### [AIM OF THE EXERCISE]
Look over the lines below. Report each one that includes the string "README".

(Edit difference data)
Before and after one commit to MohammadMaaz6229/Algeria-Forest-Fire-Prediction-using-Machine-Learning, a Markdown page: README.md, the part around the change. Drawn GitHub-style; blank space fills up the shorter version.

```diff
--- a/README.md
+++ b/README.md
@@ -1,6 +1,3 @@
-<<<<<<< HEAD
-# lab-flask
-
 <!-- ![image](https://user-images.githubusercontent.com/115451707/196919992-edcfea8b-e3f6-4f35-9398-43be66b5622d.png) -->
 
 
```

### [TASK OUTPUT]
Before and after one commit to MohammadMaaz6229/Algeria-Forest-Fire-Prediction-using-Machine-Learning, a Markdown page: README.md, the part around the change. Drawn GitHub-style; blank space fills up the shorter version.
--- a/README.md
+++ b/README.md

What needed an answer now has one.